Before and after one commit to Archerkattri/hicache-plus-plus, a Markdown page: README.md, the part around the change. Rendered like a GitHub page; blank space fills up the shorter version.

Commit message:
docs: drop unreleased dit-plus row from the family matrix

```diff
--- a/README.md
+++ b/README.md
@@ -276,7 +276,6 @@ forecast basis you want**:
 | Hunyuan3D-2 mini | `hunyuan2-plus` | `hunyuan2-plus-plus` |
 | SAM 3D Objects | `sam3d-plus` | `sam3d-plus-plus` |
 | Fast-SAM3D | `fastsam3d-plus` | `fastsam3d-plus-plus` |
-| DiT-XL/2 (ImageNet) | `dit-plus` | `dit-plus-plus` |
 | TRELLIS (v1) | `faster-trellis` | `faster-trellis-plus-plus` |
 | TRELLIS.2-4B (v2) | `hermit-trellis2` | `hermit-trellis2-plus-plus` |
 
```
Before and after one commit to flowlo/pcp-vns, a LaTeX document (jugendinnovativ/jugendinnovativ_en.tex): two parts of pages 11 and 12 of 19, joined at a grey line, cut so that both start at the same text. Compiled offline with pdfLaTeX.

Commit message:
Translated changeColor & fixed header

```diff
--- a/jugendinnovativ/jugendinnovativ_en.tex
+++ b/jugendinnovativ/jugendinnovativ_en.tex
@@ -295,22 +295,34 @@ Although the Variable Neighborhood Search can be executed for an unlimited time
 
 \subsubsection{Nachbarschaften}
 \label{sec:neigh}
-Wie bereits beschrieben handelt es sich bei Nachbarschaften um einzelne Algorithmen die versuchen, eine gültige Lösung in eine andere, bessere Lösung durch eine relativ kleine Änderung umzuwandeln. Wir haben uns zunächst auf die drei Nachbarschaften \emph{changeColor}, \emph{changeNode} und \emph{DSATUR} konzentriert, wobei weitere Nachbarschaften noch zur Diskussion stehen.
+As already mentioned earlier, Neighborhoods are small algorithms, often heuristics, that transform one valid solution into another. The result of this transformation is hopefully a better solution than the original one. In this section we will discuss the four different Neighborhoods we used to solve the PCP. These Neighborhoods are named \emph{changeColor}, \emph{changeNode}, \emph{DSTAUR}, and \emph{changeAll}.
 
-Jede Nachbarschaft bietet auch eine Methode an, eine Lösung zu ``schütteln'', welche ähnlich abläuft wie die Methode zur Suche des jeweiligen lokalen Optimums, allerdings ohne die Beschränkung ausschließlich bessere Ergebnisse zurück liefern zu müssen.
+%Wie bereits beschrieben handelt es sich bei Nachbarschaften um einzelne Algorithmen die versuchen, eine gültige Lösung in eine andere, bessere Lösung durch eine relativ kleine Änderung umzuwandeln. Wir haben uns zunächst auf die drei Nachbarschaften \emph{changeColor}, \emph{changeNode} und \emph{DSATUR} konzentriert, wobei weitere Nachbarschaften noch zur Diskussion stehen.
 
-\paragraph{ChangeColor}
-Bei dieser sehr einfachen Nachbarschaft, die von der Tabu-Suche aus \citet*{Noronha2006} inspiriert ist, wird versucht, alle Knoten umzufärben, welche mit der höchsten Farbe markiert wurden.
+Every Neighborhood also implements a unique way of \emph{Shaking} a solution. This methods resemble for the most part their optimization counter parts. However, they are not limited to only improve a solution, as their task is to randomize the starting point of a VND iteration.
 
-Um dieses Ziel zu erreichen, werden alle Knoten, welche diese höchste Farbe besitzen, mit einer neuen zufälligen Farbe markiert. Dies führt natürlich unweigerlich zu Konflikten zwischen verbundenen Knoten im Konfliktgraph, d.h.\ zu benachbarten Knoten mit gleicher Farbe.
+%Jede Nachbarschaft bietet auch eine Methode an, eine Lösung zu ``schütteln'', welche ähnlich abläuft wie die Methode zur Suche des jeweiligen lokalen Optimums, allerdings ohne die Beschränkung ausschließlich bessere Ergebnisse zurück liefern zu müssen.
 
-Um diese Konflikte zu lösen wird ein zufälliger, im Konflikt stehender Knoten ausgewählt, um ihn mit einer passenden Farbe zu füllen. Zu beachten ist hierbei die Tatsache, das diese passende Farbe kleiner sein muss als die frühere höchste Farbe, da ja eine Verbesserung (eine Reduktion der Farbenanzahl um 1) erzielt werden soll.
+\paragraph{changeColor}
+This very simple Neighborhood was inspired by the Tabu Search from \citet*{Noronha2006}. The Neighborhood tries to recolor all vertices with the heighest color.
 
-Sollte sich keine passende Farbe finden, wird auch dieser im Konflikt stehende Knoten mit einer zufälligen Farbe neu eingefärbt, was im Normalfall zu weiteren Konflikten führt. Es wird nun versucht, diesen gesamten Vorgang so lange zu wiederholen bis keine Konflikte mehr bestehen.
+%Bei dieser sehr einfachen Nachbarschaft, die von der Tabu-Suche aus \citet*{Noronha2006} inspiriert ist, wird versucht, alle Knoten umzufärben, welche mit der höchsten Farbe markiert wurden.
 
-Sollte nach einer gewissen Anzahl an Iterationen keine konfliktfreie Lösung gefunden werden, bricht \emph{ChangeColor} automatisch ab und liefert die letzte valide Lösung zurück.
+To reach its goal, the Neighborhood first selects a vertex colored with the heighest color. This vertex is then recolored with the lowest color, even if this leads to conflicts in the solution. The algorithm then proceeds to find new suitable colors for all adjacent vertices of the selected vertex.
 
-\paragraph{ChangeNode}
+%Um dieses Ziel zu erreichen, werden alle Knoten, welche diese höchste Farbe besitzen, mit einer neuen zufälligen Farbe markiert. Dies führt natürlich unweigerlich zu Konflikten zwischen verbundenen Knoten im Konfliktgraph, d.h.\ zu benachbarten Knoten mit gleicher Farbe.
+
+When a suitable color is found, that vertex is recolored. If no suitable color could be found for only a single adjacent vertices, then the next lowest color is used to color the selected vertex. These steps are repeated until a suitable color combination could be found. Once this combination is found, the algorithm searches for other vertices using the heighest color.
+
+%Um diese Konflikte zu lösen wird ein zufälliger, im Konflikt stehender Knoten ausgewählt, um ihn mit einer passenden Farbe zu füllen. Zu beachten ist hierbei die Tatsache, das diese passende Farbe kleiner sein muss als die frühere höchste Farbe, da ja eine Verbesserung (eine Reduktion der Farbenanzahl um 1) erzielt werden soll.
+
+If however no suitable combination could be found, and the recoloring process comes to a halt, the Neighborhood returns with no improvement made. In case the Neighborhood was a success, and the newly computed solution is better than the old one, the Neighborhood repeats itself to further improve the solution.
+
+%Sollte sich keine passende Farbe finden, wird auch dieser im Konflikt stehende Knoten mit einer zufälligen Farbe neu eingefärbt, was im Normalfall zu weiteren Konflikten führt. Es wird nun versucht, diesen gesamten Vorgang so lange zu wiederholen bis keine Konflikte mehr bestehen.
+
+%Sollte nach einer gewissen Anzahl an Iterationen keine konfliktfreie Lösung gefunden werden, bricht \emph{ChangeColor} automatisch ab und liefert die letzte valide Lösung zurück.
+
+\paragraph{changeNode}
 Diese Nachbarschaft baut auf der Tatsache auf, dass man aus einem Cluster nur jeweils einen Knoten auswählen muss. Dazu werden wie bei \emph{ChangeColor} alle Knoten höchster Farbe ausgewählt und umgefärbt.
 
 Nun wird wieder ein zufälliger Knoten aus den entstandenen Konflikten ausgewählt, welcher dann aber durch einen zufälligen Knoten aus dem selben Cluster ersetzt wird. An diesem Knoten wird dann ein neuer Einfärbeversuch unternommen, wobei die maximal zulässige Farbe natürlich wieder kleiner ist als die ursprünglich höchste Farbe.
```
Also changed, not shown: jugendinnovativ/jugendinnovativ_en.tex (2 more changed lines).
= = =
The material above must be returned word for word, complete.

Before and after one commit to Archerkattri/hicache-plus-plus, a Markdown page: README.md, the part around the change. Rendered like a GitHub page; blank space fills up the shorter version.

Commit message:
docs: drop unreleased dit-plus row from the family matrix

```diff
--- a/README.md
+++ b/README.md
@@ -276,7 +276,6 @@ forecast basis you want**:
 | Hunyuan3D-2 mini | `hunyuan2-plus` | `hunyuan2-plus-plus` |
 | SAM 3D Objects | `sam3d-plus` | `sam3d-plus-plus` |
 | Fast-SAM3D | `fastsam3d-plus` | `fastsam3d-plus-plus` |
-| DiT-XL/2 (ImageNet) | `dit-plus` | `dit-plus-plus` |
 | TRELLIS (v1) | `faster-trellis` | `faster-trellis-plus-plus` |
 | TRELLIS.2-4B (v2) | `hermit-trellis2` | `hermit-trellis2-plus-plus` |
 
```
Before and after one commit to flowlo/pcp-vns, a LaTeX document (jugendinnovativ/jugendinnovativ_en.tex): two parts of pages 11 and 12 of 19, joined at a grey line, cut so that both start at the same text. Compiled offline with pdfLaTeX.

Commit message:
Translated changeColor & fixed header

```diff
--- a/jugendinnovativ/jugendinnovativ_en.tex
+++ b/jugendinnovativ/jugendinnovativ_en.tex
@@ -295,22 +295,34 @@ Although the Variable Neighborhood Search can be executed for an unlimited time
 
 \subsubsection{Nachbarschaften}
 \label{sec:neigh}
-Wie bereits beschrieben handelt es sich bei Nachbarschaften um einzelne Algorithmen die versuchen, eine gültige Lösung in eine andere, bessere Lösung durch eine relativ kleine Änderung umzuwandeln. Wir haben uns zunächst auf die drei Nachbarschaften \emph{changeColor}, \emph{changeNode} und \emph{DSATUR} konzentriert, wobei weitere Nachbarschaften noch zur Diskussion stehen.
+As already mentioned earlier, Neighborhoods are small algorithms, often heuristics, that transform one valid solution into another. The result of this transformation is hopefully a better solution than the original one. In this section we will discuss the four different Neighborhoods we used to solve the PCP. These Neighborhoods are named \emph{changeColor}, \emph{changeNode}, \emph{DSTAUR}, and \emph{changeAll}.
 
-Jede Nachbarschaft bietet auch eine Methode an, eine Lösung zu ``schütteln'', welche ähnlich abläuft wie die Methode zur Suche des jeweiligen lokalen Optimums, allerdings ohne die Beschränkung ausschließlich bessere Ergebnisse zurück liefern zu müssen.
+%Wie bereits beschrieben handelt es sich bei Nachbarschaften um einzelne Algorithmen die versuchen, eine gültige Lösung in eine andere, bessere Lösung durch eine relativ kleine Änderung umzuwandeln. Wir haben uns zunächst auf die drei Nachbarschaften \emph{changeColor}, \emph{changeNode} und \emph{DSATUR} konzentriert, wobei weitere Nachbarschaften noch zur Diskussion stehen.
 
-\paragraph{ChangeColor}
-Bei dieser sehr einfachen Nachbarschaft, die von der Tabu-Suche aus \citet*{Noronha2006} inspiriert ist, wird versucht, alle Knoten umzufärben, welche mit der höchsten Farbe markiert wurden.
+Every Neighborhood also implements a unique way of \emph{Shaking} a solution. This methods resemble for the most part their optimization counter parts. However, they are not limited to only improve a solution, as their task is to randomize the starting point of a VND iteration.
 
-Um dieses Ziel zu erreichen, werden alle Knoten, welche diese höchste Farbe besitzen, mit einer neuen zufälligen Farbe markiert. Dies führt natürlich unweigerlich zu Konflikten zwischen verbundenen Knoten im Konfliktgraph, d.h.\ zu benachbarten Knoten mit gleicher Farbe.
+%Jede Nachbarschaft bietet auch eine Methode an, eine Lösung zu ``schütteln'', welche ähnlich abläuft wie die Methode zur Suche des jeweiligen lokalen Optimums, allerdings ohne die Beschränkung ausschließlich bessere Ergebnisse zurück liefern zu müssen.
 
-Um diese Konflikte zu lösen wird ein zufälliger, im Konflikt stehender Knoten ausgewählt, um ihn mit einer passenden Farbe zu füllen. Zu beachten ist hierbei die Tatsache, das diese passende Farbe kleiner sein muss als die frühere höchste Farbe, da ja eine Verbesserung (eine Reduktion der Farbenanzahl um 1) erzielt werden soll.
+\paragraph{changeColor}
+This very simple Neighborhood was inspired by the Tabu Search from \citet*{Noronha2006}. The Neighborhood tries to recolor all vertices with the heighest color.
 
-Sollte sich keine passende Farbe finden, wird auch dieser im Konflikt stehende Knoten mit einer zufälligen Farbe neu eingefärbt, was im Normalfall zu weiteren Konflikten führt. Es wird nun versucht, diesen gesamten Vorgang so lange zu wiederholen bis keine Konflikte mehr bestehen.
+%Bei dieser sehr einfachen Nachbarschaft, die von der Tabu-Suche aus \citet*{Noronha2006} inspiriert ist, wird versucht, alle Knoten umzufärben, welche mit der höchsten Farbe markiert wurden.
 
-Sollte nach einer gewissen Anzahl an Iterationen keine konfliktfreie Lösung gefunden werden, bricht \emph{ChangeColor} automatisch ab und liefert die letzte valide Lösung zurück.
+To reach its goal, the Neighborhood first selects a vertex colored with the heighest color. This vertex is then recolored with the lowest color, even if this leads to conflicts in the solution. The algorithm then proceeds to find new suitable colors for all adjacent vertices of the selected vertex.
 
-\paragraph{ChangeNode}
+%Um dieses Ziel zu erreichen, werden alle Knoten, welche diese höchste Farbe besitzen, mit einer neuen zufälligen Farbe markiert. Dies führt natürlich unweigerlich zu Konflikten zwischen verbundenen Knoten im Konfliktgraph, d.h.\ zu benachbarten Knoten mit gleicher Farbe.
+
+When a suitable color is found, that vertex is recolored. If no suitable color could be found for only a single adjacent vertices, then the next lowest color is used to color the selected vertex. These steps are repeated until a suitable color combination could be found. Once this combination is found, the algorithm searches for other vertices using the heighest color.
+
+%Um diese Konflikte zu lösen wird ein zufälliger, im Konflikt stehender Knoten ausgewählt, um ihn mit einer passenden Farbe zu füllen. Zu beachten ist hierbei die Tatsache, das diese passende Farbe kleiner sein muss als die frühere höchste Farbe, da ja eine Verbesserung (eine Reduktion der Farbenanzahl um 1) erzielt werden soll.
+
+If however no suitable combination could be found, and the recoloring process comes to a halt, the Neighborhood returns with no improvement made. In case the Neighborhood was a success, and the newly computed solution is better than the old one, the Neighborhood repeats itself to further improve the solution.
+
+%Sollte sich keine passende Farbe finden, wird auch dieser im Konflikt stehende Knoten mit einer zufälligen Farbe neu eingefärbt, was im Normalfall zu weiteren Konflikten führt. Es wird nun versucht, diesen gesamten Vorgang so lange zu wiederholen bis keine Konflikte mehr bestehen.
+
+%Sollte nach einer gewissen Anzahl an Iterationen keine konfliktfreie Lösung gefunden werden, bricht \emph{ChangeColor} automatisch ab und liefert die letzte valide Lösung zurück.
+
+\paragraph{changeNode}
 Diese Nachbarschaft baut auf der Tatsache auf, dass man aus einem Cluster nur jeweils einen Knoten auswählen muss. Dazu werden wie bei \emph{ChangeColor} alle Knoten höchster Farbe ausgewählt und umgefärbt.
 
 Nun wird wieder ein zufälliger Knoten aus den entstandenen Konflikten ausgewählt, welcher dann aber durch einen zufälligen Knoten aus dem selben Cluster ersetzt wird. An diesem Knoten wird dann ein neuer Einfärbeversuch unternommen, wobei die maximal zulässige Farbe natürlich wieder kleiner ist als die ursprünglich höchste Farbe.
```
Also changed, not shown: jugendinnovativ/jugendinnovativ_en.tex (2 more changed lines).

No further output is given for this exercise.